• Action item
Pull out every line with the word "soluciones" from the entries below.

• Supplied data
● ● ● ●

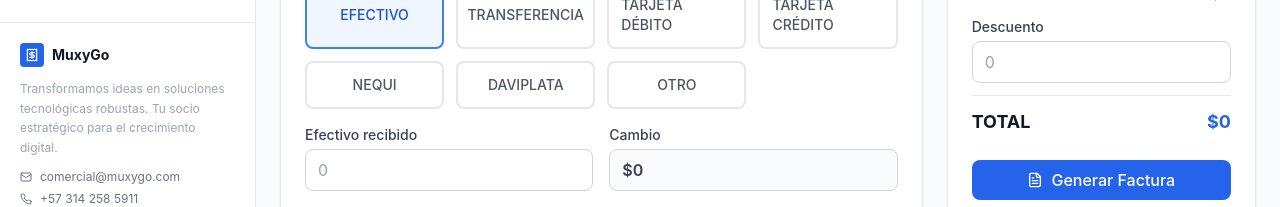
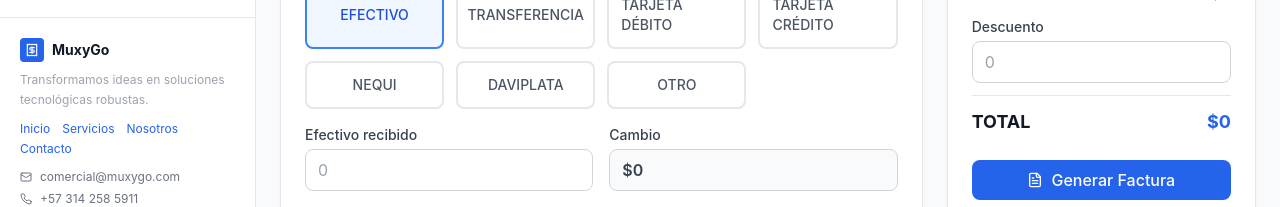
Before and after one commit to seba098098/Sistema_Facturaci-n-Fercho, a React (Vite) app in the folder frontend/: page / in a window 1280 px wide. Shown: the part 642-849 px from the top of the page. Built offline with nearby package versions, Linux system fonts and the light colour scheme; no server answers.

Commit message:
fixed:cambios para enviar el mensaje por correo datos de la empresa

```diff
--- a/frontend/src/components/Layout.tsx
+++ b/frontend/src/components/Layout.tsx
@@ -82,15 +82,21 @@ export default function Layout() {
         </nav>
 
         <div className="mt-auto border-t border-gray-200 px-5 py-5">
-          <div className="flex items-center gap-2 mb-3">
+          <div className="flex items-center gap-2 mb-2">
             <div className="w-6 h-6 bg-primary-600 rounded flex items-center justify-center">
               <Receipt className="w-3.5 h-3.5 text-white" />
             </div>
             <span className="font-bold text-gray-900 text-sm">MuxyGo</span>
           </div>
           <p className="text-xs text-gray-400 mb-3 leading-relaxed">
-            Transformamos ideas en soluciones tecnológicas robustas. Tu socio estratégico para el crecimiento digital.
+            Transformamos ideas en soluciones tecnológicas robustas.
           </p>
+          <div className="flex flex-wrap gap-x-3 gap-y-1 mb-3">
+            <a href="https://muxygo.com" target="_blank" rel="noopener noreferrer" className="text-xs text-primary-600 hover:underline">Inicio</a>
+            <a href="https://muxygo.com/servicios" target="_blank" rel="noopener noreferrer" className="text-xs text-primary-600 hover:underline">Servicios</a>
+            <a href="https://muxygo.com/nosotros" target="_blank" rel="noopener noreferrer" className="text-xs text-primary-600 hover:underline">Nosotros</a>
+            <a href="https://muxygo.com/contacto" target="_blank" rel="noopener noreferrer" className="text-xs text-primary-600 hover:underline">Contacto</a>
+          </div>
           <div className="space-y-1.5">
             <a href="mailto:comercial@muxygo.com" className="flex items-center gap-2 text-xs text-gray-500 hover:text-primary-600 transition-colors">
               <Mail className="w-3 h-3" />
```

● ● ● ●

• Solution to the problem
-            Transformamos ideas en soluciones tecnológicas robustas. Tu socio estratégico para el crecimiento digital.
+            Transformamos ideas en soluciones tecnológicas robustas.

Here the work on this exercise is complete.